The Delhi Traffic Police Twitter handle responded, saying the date and time should have been mentioned so that action could be taken. But this is not a stray incident. Flouting of traffic rules by policemen happens very frequently. Instead of trying to shield them, traffic police should issue a directive that traffic laws are for everybody. But who will bell the cat?
In other words, who will make the policemen realise that they should set an example by observing the traffic rules, which are the same for everybody. How can the policemen be allowed to get away with riding a motorcycle without a helmet?
Lack of humanity
Travelling in a Metro can get quite tedious during peak hours for the best of us. For senior citizens, women with children and pregnant ladies, even non-peak hours can be tiring. The Delhi Metro authorities, on their part, have reserved some seats for needy people, with requests to offer their seats to them. However, at times humanity appears to take a back-seat, a colleague recounted. Travelling in a crowded Metro, on her way to Rajouri Garden, our colleague, who was standing in the aisle, saw a young pregnant lady board the train at Karol Bagh. She looked tired and was carrying a heavy bag. The lady was sweating profusely and looked for a place to sit but hesitated to ask for it. However, none of the passengers, including women, budged even though they noticed the lady’s condition. It was quite some time later before she managed to get a seat. Seething with anger, our colleague rued the growing lack of humanity among people today.

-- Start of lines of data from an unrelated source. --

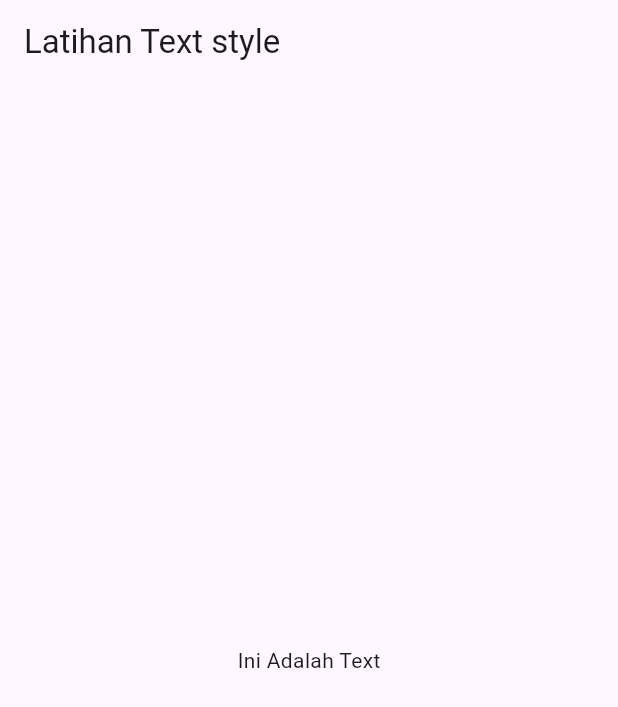
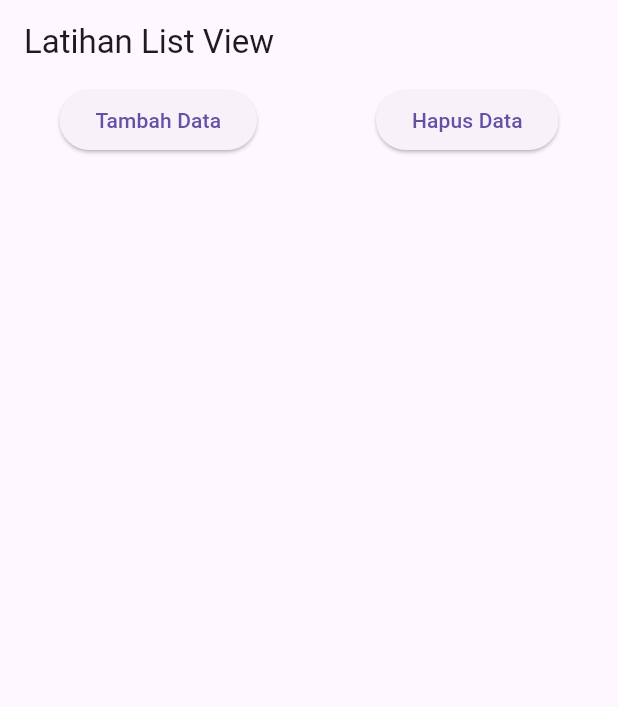
Before and after one commit to wiratzy/belajar-flutter, a Flutter app: the screen it shows after launch, on a phone screen of 412 x 824 dp. Shown: the top 707 px of the screen. Run offline on Flutter 3.47's test engine with Material 3 defaults, Android fonts, the phone set to English and light mode, and no system bars.

Commit message:
Belajar Text style dan perbedaan antara column dan listview

```diff
--- a/lib/main.dart
+++ b/lib/main.dart
@@ -1,8 +1,66 @@
 import 'package:flutter/material.dart';
 
 void main() {
-  runApp(const DesainTeks());
+  runApp(const ListApp());
 }
+//latihan list view
+
+class ListApp extends StatefulWidget {
+  const ListApp({super.key});
+
+  @override
+  State<ListApp> createState() => _ListAppState();
+}
+
+class _ListAppState extends State<ListApp> {
+  List<Widget> widgets = [];
+  int counter = 1;
+
+  @override
+  Widget build(BuildContext context) {
+    return MaterialApp(
+      home: Scaffold(
+        appBar: AppBar(
+          title: Text("Latihan List View"),
+        ),
+        body: ListView(
+          children: <Widget>[
+            Row(
+              mainAxisAlignment: MainAxisAlignment.spaceAround,
+              children: <Widget>[
+                ElevatedButton(
+                    onPressed: () {
+                      setState(() {
+                        widgets.add(Text(
+                          "Data Ke - " + counter.toString(),
+                          style: TextStyle(fontSize: 35),
+                        ));
+                        counter++;
+                      });
+                    },
+                    child: Text("Tambah Data")),
+                ElevatedButton(
+                    onPressed: () {
+                      setState(() {
+                        widgets.removeLast();
+                        counter--;
+                      });
+                    },
+                    child: Text("Hapus Data"))
+              ],
+            ),
+            Column(
+              crossAxisAlignment: CrossAxisAlignment.start,
+              children: widgets,
+            )
+          ],
+        ),
+      ),
+    );
+  }
+}
+
+//latihan list view
 
 //Latian menggunakan widget TextStyle()
 class DesainTeks extends StatelessWidget {
@@ -18,7 +76,15 @@ class DesainTeks extends StatelessWidget {
       // ignore: prefer_const_constructors
       body: Center(
         // ignore: prefer_const_constructors
-        child: Text("Ini Adalah Text"),
+        child: Text("Ini Adalah Text",
+            // ignore: prefer_const_constructors
+            style: TextStyle(
+                fontFamily: "CrashLandingBB",
+                fontSize: 30,
+                fontStyle: FontStyle.italic,
+                decoration: TextDecoration.underline,
+                decorationColor: Colors.red,
+                decorationStyle: TextDecorationStyle.wavy)),
       ),
     ));
   }
--- a/pubspec.yaml
+++ b/pubspec.yaml
@@ -73,10 +73,10 @@ flutter:
   # list giving the asset and other descriptors for the font. For
   # example:
   fonts:
-    - family: Schyler
+    - family: CrashLandingBB
       fonts:
-        - asset: fonts/Schyler-Regular.ttf
-        - asset: fonts/Schyler-Italic.ttf
+        - asset: fonts/crashlanding-bb.regular.ttf
+        - asset: fonts/crashlanding-bb.italic.ttf
           style: italic
   #   - family: Trajan Pro
   #     fonts:
```
Also changed, not shown: Fonts/crashlanding-bb.italic.ttf (added), Fonts/crashlanding-bb.regular.ttf (added).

Scanner on blink
With its huge footfall, the Delhi Metro is surely vulnerable and one welcomes the tight security in its premises. However, there are chinks in the armour that need to be set right, a colleague felt, voicing her concern at a recent incident. Entering a Metro station the other day, she saw a huge queue at the entry gate. The reason was that the baggage scanning machine was not working and hence the passengers’ bags were being checked manually.
Apart from frisking passengers with the metal detector racket their bags were checked by the male and female officers respectively. Though the officers were trying their level best to check each bag the long queues did not let them to do so. They were seen checking the bags in hurry, resulting in improper checking. Our colleague wondered whether this could be a security lapse as improper inspection of bags could put the public in danger.
Other commuters too noticed this and several of them felt in the event of such a break-down, the baggage scanning machines should be instantly restored. Surely, a technical person can be posted at certain stations and could be instantly sent out to repair the machine. It is after all a public service, she pointed out.
Overheard: With the World Cup having ended, people’s attention has shifted to another battle arena ~ Parliament!
Contributed by: R V Smith, Hasrat Sandhu, Abhijeet Anand, Bhavya Agarwal, Tanya Ghosh and Asha Ramachandran